Perhaps there is a new class of freaks and they have video cameras pointed at audiences who are forced to writhe and endure contrived and idiotic films while they watch with glee. They must have been watching me watching THE CAPTIVE. 4/10
8. Mr. Turner (2014)
R | 150 min | Biography, Drama, History
An exploration of the last quarter century of the great, if eccentric, British painter J.M.W. Turner's life.
Votes: 23,015 | Gross: $3.96M
A dyspeptic Timothy Spall anchors Mike Leigh's Mr. Turner, a film that divided critics, pro and con. Mr. Turner is In Competition here, and I'm on the "con" side. It's an overly long, frequently tedious bio-pic of the famed painter of seascapes, historical tableaus, and landscapes. Spall's Turner is a lusty rake whose communications, with a few exceptions, are relegated to grunts. He's a neglectful father and husband though he's a doting, dutiful son to his own ailing father, William Turner (Paul Jesson, who lives with him. He's inspired such love from his lower-class maid Hannah (Dorothy Atkinson, who can't have him, that she's developed some skin condition (rosacea?) that starts on the nape of her neck and, over the years, takes over her entire face.
It's not that Leigh portrays Turner in such an unflattering light (he's particularly cruel to a former wife and his two daughters), it's that the director spends so much time on others, seemingly without cause, when we want to understand the artist of the title just slightly better.
Just understanding the thick British brogues is a problem, however. In the first twenty minutes of the film I relied on reading the French subtitles (and my French is poor) in desperation to get some sense out of the dialogue.
Other Leigh indulgences, such as a protracted drawing room musical interlude, don't add to the film as a whole.
The film is lush as cinematographer Dick Pope and Leigh create the kind of achingly beautiful vistas and backdrops that Turner created himself. I wish I could say as much about what was going on in the foreground. 6.4/10 ”
9. Grace of Monaco (2014)
Not Rated | 103 min | Biography, Drama, Romance
The story of former Hollywood star Grace Kelly's crisis of marriage and identity, during a political dispute between Monaco's Prince Rainier III and France's Charles De Gaulle, and a looming French invasion of Monaco in the early 1960s.

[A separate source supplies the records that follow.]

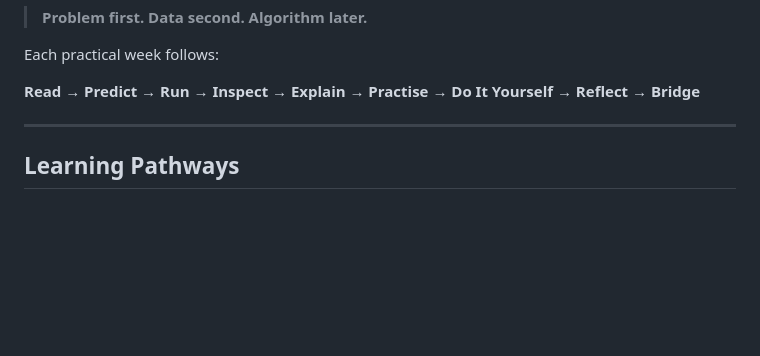
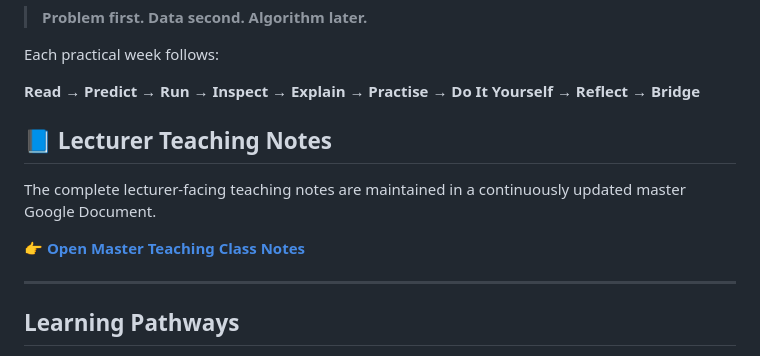
Before and after one commit to Sakinat-Folorunso/DTS301-Machine-Learning-I, a Markdown page: README.md, the part around the change. Rendered like a GitHub page; blank space fills up the shorter version.

Commit message:
Add lecturer teaching notes section to README
Added a section for lecturer teaching notes with a link to the master document.

```diff
--- a/README.md
+++ b/README.md
@@ -24,6 +24,17 @@ The teaching philosophy is:
 Each practical week follows:
 
 **Read → Predict → Run → Inspect → Explain → Practise → Do It Yourself → Reflect → Bridge**
+
+
+## 📘 Lecturer Teaching Notes
+
+The complete lecturer-facing teaching notes are maintained in a continuously updated master Google Document.
+
+👉 **[Open Master Teaching Class Notes](https://docs.google.com/document/d/1mNFNI8wAW0ZAKOx5Q3jKe9QS4ls8gvoH/edit)**
+
+
+
+
 
 ---
 
```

The snickers started as soon as the disclaimer came up that the film was inspired by real characters. But they died down when the quote from Grace Kelly appeared on the screen: "The idea of my life as a fairy tale is itself a fairy tale." Thus starts a poor-little-rich-girl tale that purports to be about the real-world hardships endured by the Oscar-winning actress who became a Princess. Grace, played well with tea-kettle earnest intent by Nicole Kidman must deal with her unloving husband, Prince Ranier (a solid-as-always job by Tim Roth) and palace intrigue abounding. Director Olivier Dahan made La Vie En Rose and it appears he wants to make a Hitchcockian film with the global, historical import of The King's Speech. But it is a slave to the very pomp and circumstance it claims to eschew, ending with Grace solving a world crisis by hosting a sumptous charity ball. With animus nearing savagery usually reserved for Gwyneth Paltrow the press left the gauzy, muddled film shaking their heads. One wag mentioned, "It's a film that one imagines Graydon Carter masturbating to furiously." 6.1/10